[WHAT THE TASK REQUIRES] Select, from the material below, each line with "site" in it.

═════ DATA IN THIS EXERCISE ═════

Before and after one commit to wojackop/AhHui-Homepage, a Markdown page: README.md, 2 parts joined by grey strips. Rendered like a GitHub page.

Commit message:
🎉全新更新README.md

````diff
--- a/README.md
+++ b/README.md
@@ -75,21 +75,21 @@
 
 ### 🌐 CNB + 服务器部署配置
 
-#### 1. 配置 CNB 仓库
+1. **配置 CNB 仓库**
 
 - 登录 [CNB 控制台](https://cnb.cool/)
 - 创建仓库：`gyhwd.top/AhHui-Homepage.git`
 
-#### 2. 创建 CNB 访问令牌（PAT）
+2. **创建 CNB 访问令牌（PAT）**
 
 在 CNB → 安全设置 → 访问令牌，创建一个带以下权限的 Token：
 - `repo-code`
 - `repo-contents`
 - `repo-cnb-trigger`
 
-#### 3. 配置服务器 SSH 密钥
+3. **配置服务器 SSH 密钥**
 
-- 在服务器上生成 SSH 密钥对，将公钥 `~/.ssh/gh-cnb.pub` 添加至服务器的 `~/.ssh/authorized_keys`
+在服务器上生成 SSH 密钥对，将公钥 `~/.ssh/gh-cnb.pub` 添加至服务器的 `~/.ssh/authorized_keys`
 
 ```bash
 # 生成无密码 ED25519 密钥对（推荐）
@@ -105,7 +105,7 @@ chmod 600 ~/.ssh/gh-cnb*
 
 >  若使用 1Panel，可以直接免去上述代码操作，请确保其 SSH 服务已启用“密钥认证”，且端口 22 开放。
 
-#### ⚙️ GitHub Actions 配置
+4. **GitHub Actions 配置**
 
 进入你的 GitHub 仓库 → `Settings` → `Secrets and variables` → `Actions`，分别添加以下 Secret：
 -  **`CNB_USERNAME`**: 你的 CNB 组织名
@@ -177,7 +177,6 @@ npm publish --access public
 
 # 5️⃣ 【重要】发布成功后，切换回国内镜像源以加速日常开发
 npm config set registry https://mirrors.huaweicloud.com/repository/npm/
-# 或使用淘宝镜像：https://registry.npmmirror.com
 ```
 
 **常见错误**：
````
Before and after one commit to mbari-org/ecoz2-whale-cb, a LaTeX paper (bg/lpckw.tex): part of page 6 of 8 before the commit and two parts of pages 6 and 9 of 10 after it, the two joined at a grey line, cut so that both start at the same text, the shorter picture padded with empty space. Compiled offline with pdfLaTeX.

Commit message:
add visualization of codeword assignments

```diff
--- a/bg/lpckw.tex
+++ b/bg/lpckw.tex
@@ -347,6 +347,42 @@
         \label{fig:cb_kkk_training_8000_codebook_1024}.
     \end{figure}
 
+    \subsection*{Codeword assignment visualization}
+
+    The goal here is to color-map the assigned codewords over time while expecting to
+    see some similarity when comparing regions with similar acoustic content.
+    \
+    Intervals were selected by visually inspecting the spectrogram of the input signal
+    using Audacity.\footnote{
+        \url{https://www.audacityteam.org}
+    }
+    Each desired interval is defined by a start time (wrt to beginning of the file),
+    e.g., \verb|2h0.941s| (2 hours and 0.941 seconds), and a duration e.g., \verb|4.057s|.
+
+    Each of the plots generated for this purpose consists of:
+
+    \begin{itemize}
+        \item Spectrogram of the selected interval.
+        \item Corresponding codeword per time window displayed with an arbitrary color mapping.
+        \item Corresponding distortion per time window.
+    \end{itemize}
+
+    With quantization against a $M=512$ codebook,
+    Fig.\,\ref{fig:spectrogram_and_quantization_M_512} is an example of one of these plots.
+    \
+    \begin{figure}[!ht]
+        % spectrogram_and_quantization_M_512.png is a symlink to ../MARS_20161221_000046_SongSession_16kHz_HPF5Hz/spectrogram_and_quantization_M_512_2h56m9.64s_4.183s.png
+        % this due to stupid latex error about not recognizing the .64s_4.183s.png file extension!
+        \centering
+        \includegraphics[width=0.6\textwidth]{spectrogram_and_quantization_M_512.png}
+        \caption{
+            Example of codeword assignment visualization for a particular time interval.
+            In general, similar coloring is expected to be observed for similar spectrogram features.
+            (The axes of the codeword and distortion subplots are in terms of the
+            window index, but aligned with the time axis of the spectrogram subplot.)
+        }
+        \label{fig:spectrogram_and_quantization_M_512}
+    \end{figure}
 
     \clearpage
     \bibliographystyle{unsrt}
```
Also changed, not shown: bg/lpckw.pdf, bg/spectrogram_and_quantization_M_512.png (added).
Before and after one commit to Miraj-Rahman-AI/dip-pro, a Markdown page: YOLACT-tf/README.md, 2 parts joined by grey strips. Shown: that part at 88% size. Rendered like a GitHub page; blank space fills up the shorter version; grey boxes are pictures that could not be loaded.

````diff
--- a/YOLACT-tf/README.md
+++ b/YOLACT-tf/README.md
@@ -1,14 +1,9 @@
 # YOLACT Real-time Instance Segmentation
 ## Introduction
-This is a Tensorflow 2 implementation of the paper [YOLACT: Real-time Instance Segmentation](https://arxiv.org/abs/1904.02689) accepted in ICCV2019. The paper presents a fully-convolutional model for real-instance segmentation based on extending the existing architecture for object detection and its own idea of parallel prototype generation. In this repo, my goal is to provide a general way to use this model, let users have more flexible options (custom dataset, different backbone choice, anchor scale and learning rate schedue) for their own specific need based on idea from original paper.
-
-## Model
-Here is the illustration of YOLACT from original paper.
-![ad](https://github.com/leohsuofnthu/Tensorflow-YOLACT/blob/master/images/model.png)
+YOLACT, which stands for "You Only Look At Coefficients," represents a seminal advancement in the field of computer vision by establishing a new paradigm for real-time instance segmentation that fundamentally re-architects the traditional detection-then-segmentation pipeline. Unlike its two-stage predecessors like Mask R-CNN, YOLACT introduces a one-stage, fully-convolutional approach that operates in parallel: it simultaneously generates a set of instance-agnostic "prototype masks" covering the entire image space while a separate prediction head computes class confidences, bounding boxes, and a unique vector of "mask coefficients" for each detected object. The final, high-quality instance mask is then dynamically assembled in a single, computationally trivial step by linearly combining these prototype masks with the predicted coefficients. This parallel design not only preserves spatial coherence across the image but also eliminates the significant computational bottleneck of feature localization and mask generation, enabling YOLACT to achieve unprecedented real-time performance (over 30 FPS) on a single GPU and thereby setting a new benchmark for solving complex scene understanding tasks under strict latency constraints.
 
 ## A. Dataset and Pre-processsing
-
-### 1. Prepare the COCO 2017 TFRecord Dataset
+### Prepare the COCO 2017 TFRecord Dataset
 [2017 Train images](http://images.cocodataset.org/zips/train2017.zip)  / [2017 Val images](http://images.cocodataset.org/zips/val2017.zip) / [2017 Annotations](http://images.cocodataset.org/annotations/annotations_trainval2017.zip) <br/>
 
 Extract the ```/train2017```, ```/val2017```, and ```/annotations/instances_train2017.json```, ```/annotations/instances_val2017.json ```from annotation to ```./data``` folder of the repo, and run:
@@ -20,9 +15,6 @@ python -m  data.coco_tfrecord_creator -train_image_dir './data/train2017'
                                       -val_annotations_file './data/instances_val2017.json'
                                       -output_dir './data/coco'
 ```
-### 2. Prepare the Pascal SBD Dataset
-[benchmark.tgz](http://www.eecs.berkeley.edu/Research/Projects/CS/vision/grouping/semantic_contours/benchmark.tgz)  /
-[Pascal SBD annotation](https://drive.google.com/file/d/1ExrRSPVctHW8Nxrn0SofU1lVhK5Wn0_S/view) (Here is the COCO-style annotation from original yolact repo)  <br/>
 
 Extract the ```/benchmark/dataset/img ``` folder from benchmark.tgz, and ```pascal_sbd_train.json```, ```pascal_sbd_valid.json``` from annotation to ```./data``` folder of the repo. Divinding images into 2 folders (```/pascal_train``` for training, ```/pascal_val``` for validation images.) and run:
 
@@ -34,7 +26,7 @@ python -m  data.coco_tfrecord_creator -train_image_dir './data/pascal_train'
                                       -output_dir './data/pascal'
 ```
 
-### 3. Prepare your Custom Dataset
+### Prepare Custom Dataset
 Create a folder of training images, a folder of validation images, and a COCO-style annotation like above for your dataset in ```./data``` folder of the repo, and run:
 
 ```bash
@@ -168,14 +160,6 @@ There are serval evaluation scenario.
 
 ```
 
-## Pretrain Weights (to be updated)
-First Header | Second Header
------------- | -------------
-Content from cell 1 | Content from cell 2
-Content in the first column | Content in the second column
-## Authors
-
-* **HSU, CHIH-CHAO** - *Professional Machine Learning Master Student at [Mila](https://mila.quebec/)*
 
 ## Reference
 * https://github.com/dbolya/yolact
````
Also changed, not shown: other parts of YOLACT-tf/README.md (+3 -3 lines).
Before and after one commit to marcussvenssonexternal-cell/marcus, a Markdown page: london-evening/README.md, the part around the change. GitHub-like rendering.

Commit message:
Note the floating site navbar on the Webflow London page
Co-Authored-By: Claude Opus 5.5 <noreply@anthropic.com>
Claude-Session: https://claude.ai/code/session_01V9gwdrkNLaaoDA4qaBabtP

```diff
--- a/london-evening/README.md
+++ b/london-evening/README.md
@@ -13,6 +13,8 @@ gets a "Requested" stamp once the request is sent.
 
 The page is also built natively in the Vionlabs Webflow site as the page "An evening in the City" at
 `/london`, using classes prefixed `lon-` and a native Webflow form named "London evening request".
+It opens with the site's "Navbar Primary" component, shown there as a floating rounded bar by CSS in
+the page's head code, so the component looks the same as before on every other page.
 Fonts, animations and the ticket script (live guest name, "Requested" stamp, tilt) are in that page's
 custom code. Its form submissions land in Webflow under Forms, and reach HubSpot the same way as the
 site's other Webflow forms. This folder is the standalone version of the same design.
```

═════

[ANSWER SPACE]
Note the floating site navbar on the Webflow London page
 The page is also built natively in the Vionlabs Webflow site as the page "An evening in the City" at
+It opens with the site's "Navbar Primary" component, shown there as a floating rounded bar by CSS in
 site's other Webflow forms. This folder is the standalone version of the same design.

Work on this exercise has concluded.